PROBLEM REQUIREMENTS: Your answer must be an exact copy of the entries below, with every picture removed.
DATA FOR THIS EXERCISE START
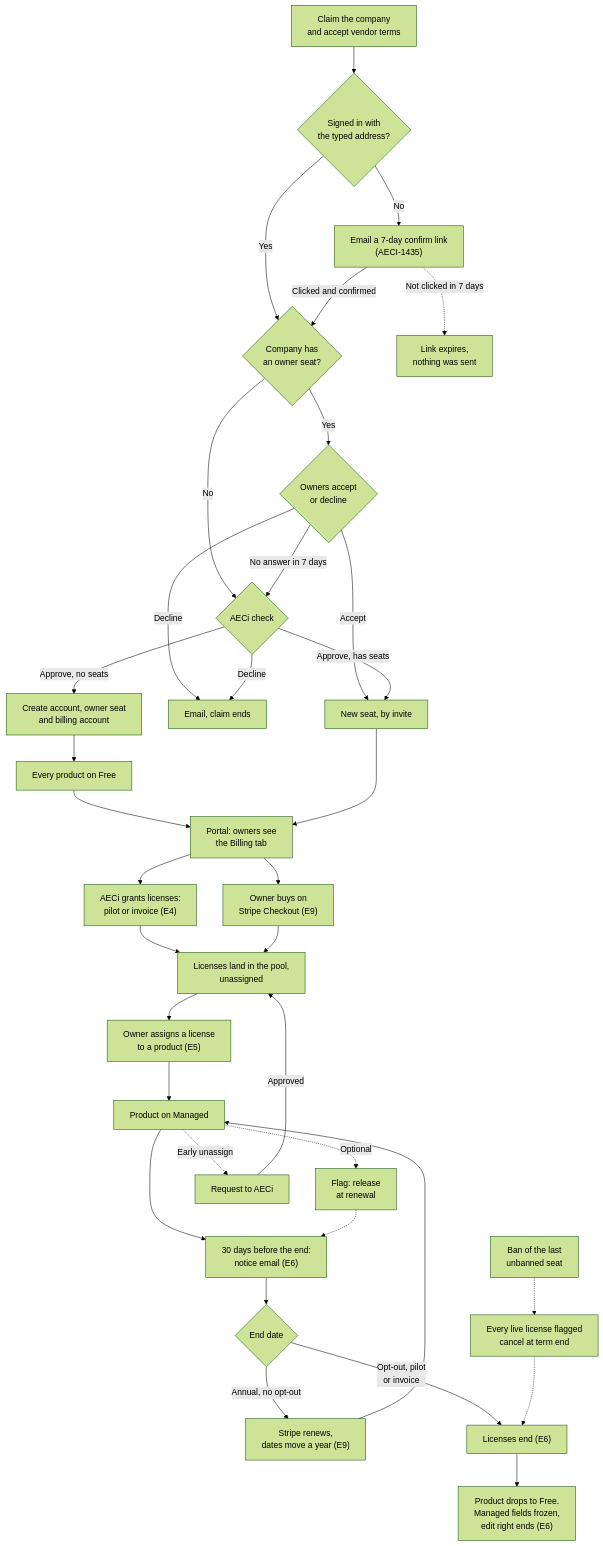
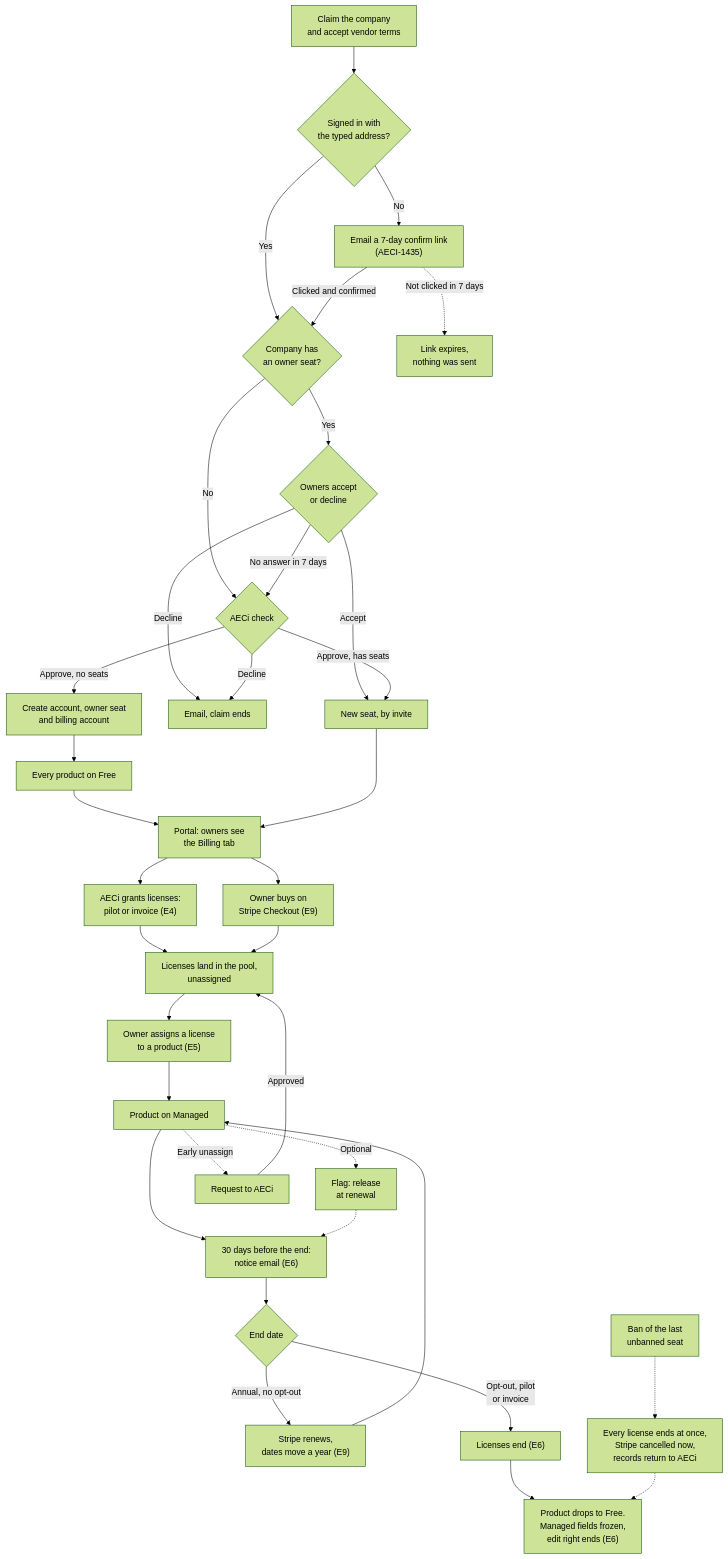
Before and after one commit to the-wbs-project/aec-integrations: the diagram in docs/VENDOR_SIGNUP_PROCESS.md, drawn with Mermaid (forest theme). The commit also changed other lines of this file and 73 other files, not shown here.

````diff
--- a/docs/VENDOR_SIGNUP_PROCESS.md
+++ b/docs/VENDOR_SIGNUP_PROCESS.md
@@ -207,39 +232,39 @@
 ```mermaid
 flowchart TD
     claim["Claim the company<br/>and accept vendor terms"] --> signedIn{"Signed in with<br/>the typed address?"}
     signedIn -->|Yes| hasSeats{"Company has<br/>an owner seat?"}
     signedIn -->|No| confirmLink["Email a 7-day confirm link<br/>(AECI-1435)"]
     confirmLink -->|"Clicked and confirmed"| hasSeats
     confirmLink -.->|"Not clicked in 7 days"| expired["Link expires,<br/>nothing was sent"]
     hasSeats -->|No| check{"AECi check"}
     hasSeats -->|Yes| owners{"Owners accept<br/>or decline"}
     owners -->|Accept| seat["New seat, by invite"]
     owners -->|Decline| declined["Email, claim ends"]
     owners -->|"No answer in 7 days"| check
     check -->|Decline| declined
     check -->|"Approve, no seats"| create["Create account, owner seat<br/>and billing account"]
     check -->|"Approve, has seats"| seat
     create --> free["Every product on Free"]
     free --> portal["Portal: owners see<br/>the Billing tab"]
     seat --> portal
     portal --> grant["AECi grants licenses:<br/>pilot or invoice (E4)"]
     portal --> buy["Owner buys on<br/>Stripe Checkout (E9)"]
     grant --> pool["Licenses land in the pool,<br/>unassigned"]
     buy --> pool
     pool --> assign["Owner assigns a license<br/>to a product (E5)"]
     assign --> managed["Product on Managed"]
     managed -.->|Optional| release["Flag: release<br/>at renewal"]
     managed -.->|"Early unassign"| request["Request to AECi"]
     request -->|Approved| pool
     managed --> notice["30 days before the end:<br/>notice email (E6)"]
     release -.-> notice
     notice --> endDate{"End date"}
     endDate -->|"Annual, no opt-out"| renew["Stripe renews,<br/>dates move a year (E9)"]
     renew --> managed
     endDate -->|"Opt-out, pilot<br/>or invoice"| lapse["Licenses end (E6)"]
     lapse --> handBack["Product drops to Free.<br/>Managed fields frozen,<br/>edit right ends (E6)"]
-    ban["Ban of the last<br/>unbanned seat"] -.-> cancelFlag["Every live license flagged<br/>cancel at term end"]
-    cancelFlag -.-> lapse
+    ban["Ban of the last<br/>unbanned seat"] -.-> banEnd["Every license ends at once,<br/>Stripe cancelled now,<br/>records return to AECi"]
+    banEnd -.-> handBack
 
     classDef notBuilt stroke-dasharray: 5 5
 ```
````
DATA FOR THIS EXERCISE END
SOLUTION:
Before and after one commit to the-wbs-project/aec-integrations: the diagram in docs/VENDOR_SIGNUP_PROCESS.md, drawn with Mermaid (forest theme). The commit also changed other lines of this file and 73 other files, not shown here.

````diff
--- a/docs/VENDOR_SIGNUP_PROCESS.md
+++ b/docs/VENDOR_SIGNUP_PROCESS.md
@@ -207,39 +232,39 @@
 ```mermaid
 flowchart TD
     claim["Claim the company<br/>and accept vendor terms"] --> signedIn{"Signed in with<br/>the typed address?"}
     signedIn -->|Yes| hasSeats{"Company has<br/>an owner seat?"}
     signedIn -->|No| confirmLink["Email a 7-day confirm link<br/>(AECI-1435)"]
     confirmLink -->|"Clicked and confirmed"| hasSeats
     confirmLink -.->|"Not clicked in 7 days"| expired["Link expires,<br/>nothing was sent"]
     hasSeats -->|No| check{"AECi check"}
     hasSeats -->|Yes| owners{"Owners accept<br/>or decline"}
     owners -->|Accept| seat["New seat, by invite"]
     owners -->|Decline| declined["Email, claim ends"]
     owners -->|"No answer in 7 days"| check
     check -->|Decline| declined
     check -->|"Approve, no seats"| create["Create account, owner seat<br/>and billing account"]
     check -->|"Approve, has seats"| seat
     create --> free["Every product on Free"]
     free --> portal["Portal: owners see<br/>the Billing tab"]
     seat --> portal
     portal --> grant["AECi grants licenses:<br/>pilot or invoice (E4)"]
     portal --> buy["Owner buys on<br/>Stripe Checkout (E9)"]
     grant --> pool["Licenses land in the pool,<br/>unassigned"]
     buy --> pool
     pool --> assign["Owner assigns a license<br/>to a product (E5)"]
     assign --> managed["Product on Managed"]
     managed -.->|Optional| release["Flag: release<br/>at renewal"]
     managed -.->|"Early unassign"| request["Request to AECi"]
     request -->|Approved| pool
     managed --> notice["30 days before the end:<br/>notice email (E6)"]
     release -.-> notice
     notice --> endDate{"End date"}
     endDate -->|"Annual, no opt-out"| renew["Stripe renews,<br/>dates move a year (E9)"]
     renew --> managed
     endDate -->|"Opt-out, pilot<br/>or invoice"| lapse["Licenses end (E6)"]
     lapse --> handBack["Product drops to Free.<br/>Managed fields frozen,<br/>edit right ends (E6)"]
-    ban["Ban of the last<br/>unbanned seat"] -.-> cancelFlag["Every live license flagged<br/>cancel at term end"]
-    cancelFlag -.-> lapse
+    ban["Ban of the last<br/>unbanned seat"] -.-> banEnd["Every license ends at once,<br/>Stripe cancelled now,<br/>records return to AECi"]
+    banEnd -.-> handBack
 
     classDef notBuilt stroke-dasharray: 5 5
 ```
````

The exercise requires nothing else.